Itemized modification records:
————————
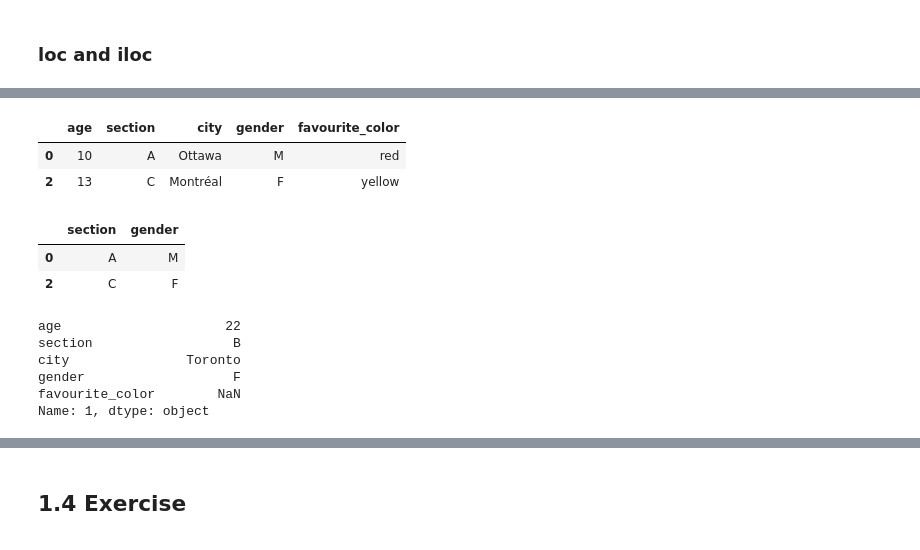
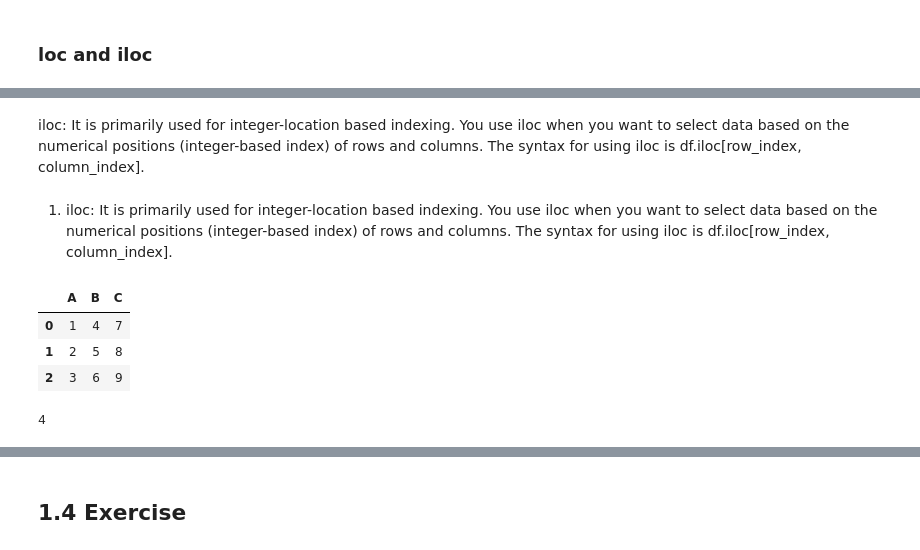
Before and after one commit to MLcmore2023/MLcmore2023, a Jupyter notebook: day1_am_morning/D1-M.ipynb, the cells around one changed output, grey strips where cells are left out. Cells and saved outputs as stored; diff of their text form; code cells hidden in the pictures.

```diff
--- a/day1_am_morning/D1-M.ipynb
+++ b/day1_am_morning/D1-M.ipynb
@@ -633,21 +608,22 @@ Select rows with indices using iloc
-# %%
-data.iloc[[0,2]]
-# %% [output]
-|  | age | section | city | gender | favourite_color |
-| 0 | 10 | A | Ottawa | M | red |
-| 2 | 13 | C | Montréal | F | yellow |
-# %%
-data.iloc[[0,2],[1,3]]
-# %% [output]
-|  | section | gender |
-| 0 | A | M |
-| 2 | C | F |
-# %%
-data.iloc[1]
-# %% [output]
-age                     22
-section                  B
-city               Toronto
-gender                   F
-favourite_color        NaN
-Name: 1, dtype: object
+# %% [markdown]
+iloc: It is primarily used for integer-location based indexing. You use iloc when you want to select data based on the numerical positions (integer-based index) of rows and columns. The syntax for using iloc is df.iloc[row_index, column_index].
+# %% [markdown]
+1. iloc: It is primarily used for integer-location based indexing. You use iloc when you want to select data based on the numerical positions (integer-based index) of rows and columns. The syntax for using iloc is df.iloc[row_index, column_index].
+# %%
+import pandas as pd
+
+data = {'A': [1, 2, 3], 'B': [4, 5, 6], 'C': [7, 8, 9]}
+df = pd.DataFrame(data)
+
+df
+# %% [output]
+|  | A | B | C |
+| 0 | 1 | 4 | 7 |
+| 1 | 2 | 5 | 8 |
+| 2 | 3 | 6 | 9 |
+# %%
+# Access the first row and second column using iloc
+value = df.iloc[0, 1]  # This will give 4
+value
+# %% [output]
+4
```
Also changed, not shown: parts of 63 cells of this notebook, 1 other file.
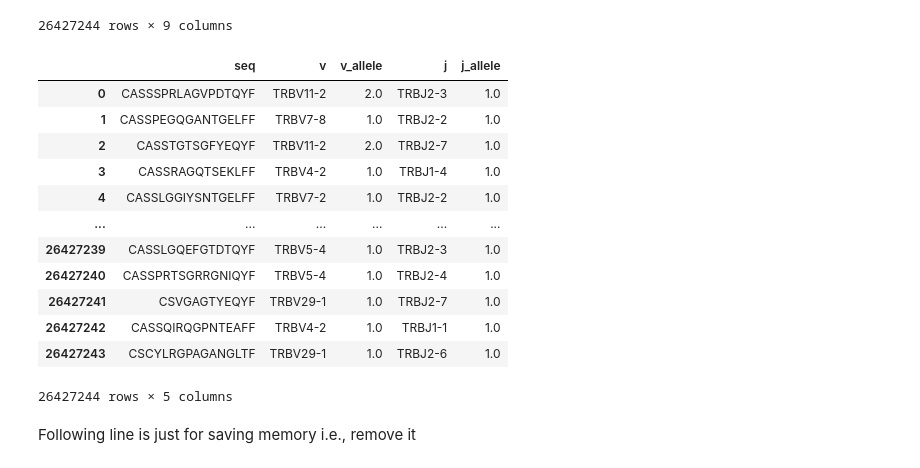
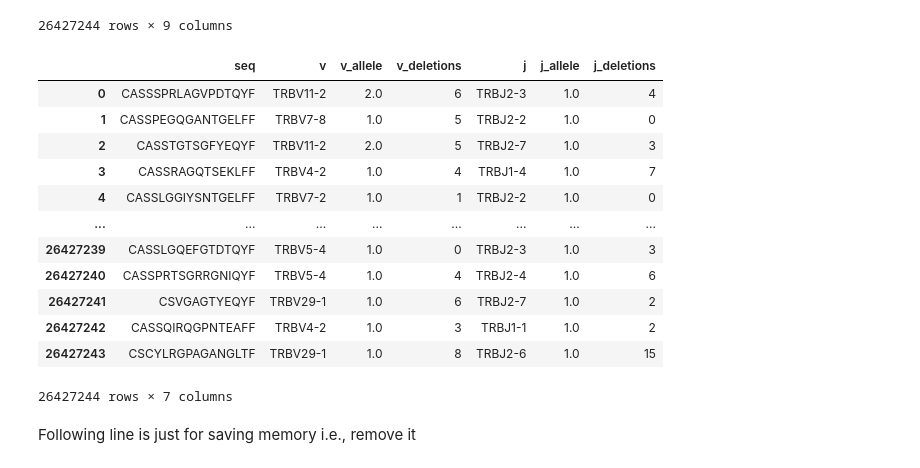
Before and after one commit to anttitapsa/TCR_transformer, a Jupyter notebook: scripts/data_preprocessing.ipynb, the cells around one changed output. Cells and saved outputs as stored; diff of their text form; code cells hidden in the pictures.

```diff
--- a/scripts/data_preprocessing.ipynb
+++ b/scripts/data_preprocessing.ipynb
@@ -30,22 +30,22 @@ example_df
 | 26427243 | P00636 | CSCYLRGPAGANGLTF | AACATGAGCCCTGAAGACAGCAGCATATATCTC... | TRBV29-1 | 1.0 | 8 | TRBJ2-6 | 1.0 | 15 |
 26427244 rows × 9 columns
 # %%
-train_df = example_df[['seq', 'v', 'v_allele', 'j', 'j_allele']]
+train_df = example_df[['seq', 'v', 'v_allele', 'v_deletions', 'j', 'j_allele', 'j_deletions']]
 train_df
 # %% [output]
-|  | seq | v | v_allele | j | j_allele |
-| 0 | CASSSPRLAGVPDTQYF | TRBV11-2 | 2.0 | TRBJ2-3 | 1.0 |
-| 1 | CASSPEGQGANTGELFF | TRBV7-8 | 1.0 | TRBJ2-2 | 1.0 |
-| 2 | CASSTGTSGFYEQYF | TRBV11-2 | 2.0 | TRBJ2-7 | 1.0 |
-| 3 | CASSRAGQTSEKLFF | TRBV4-2 | 1.0 | TRBJ1-4 | 1.0 |
-| 4 | CASSLGGIYSNTGELFF | TRBV7-2 | 1.0 | TRBJ2-2 | 1.0 |
-| ... | ... | ... | ... | ... | ... |
-| 26427239 | CASSLGQEFGTDTQYF | TRBV5-4 | 1.0 | TRBJ2-3 | 1.0 |
-| 26427240 | CASSPRTSGRRGNIQYF | TRBV5-4 | 1.0 | TRBJ2-4 | 1.0 |
-| 26427241 | CSVGAGTYEQYF | TRBV29-1 | 1.0 | TRBJ2-7 | 1.0 |
-| 26427242 | CASSQIRQGPNTEAFF | TRBV4-2 | 1.0 | TRBJ1-1 | 1.0 |
-| 26427243 | CSCYLRGPAGANGLTF | TRBV29-1 | 1.0 | TRBJ2-6 | 1.0 |
+|  | seq | v | v_allele | v_deletions | j | j_allele | j_deletions |
+| 0 | CASSSPRLAGVPDTQYF | TRBV11-2 | 2.0 | 6 | TRBJ2-3 | 1.0 | 4 |
+| 1 | CASSPEGQGANTGELFF | TRBV7-8 | 1.0 | 5 | TRBJ2-2 | 1.0 | 0 |
+| 2 | CASSTGTSGFYEQYF | TRBV11-2 | 2.0 | 5 | TRBJ2-7 | 1.0 | 3 |
+| 3 | CASSRAGQTSEKLFF | TRBV4-2 | 1.0 | 4 | TRBJ1-4 | 1.0 | 7 |
+| 4 | CASSLGGIYSNTGELFF | TRBV7-2 | 1.0 | 1 | TRBJ2-2 | 1.0 | 0 |
+| ... | ... | ... | ... | ... | ... | ... | ... |
+| 26427239 | CASSLGQEFGTDTQYF | TRBV5-4 | 1.0 | 0 | TRBJ2-3 | 1.0 | 3 |
+| 26427240 | CASSPRTSGRRGNIQYF | TRBV5-4 | 1.0 | 4 | TRBJ2-4 | 1.0 | 6 |
+| 26427241 | CSVGAGTYEQYF | TRBV29-1 | 1.0 | 6 | TRBJ2-7 | 1.0 | 2 |
+| 26427242 | CASSQIRQGPNTEAFF | TRBV4-2 | 1.0 | 3 | TRBJ1-1 | 1.0 | 2 |
+| 26427243 | CSCYLRGPAGANGLTF | TRBV29-1 | 1.0 | 8 | TRBJ2-6 | 1.0 | 15 |
-26427244 rows × 5 columns
+26427244 rows × 7 columns
 # %% [markdown]
 Following line is just for saving memory i.e., remove it
 # %%
```
Also changed, not shown: parts of 23 cells of this notebook, 18 other files.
————————
Directions: Calculate the number of lines above that include the word "iloc", giving that number by itself.

Your solution: 8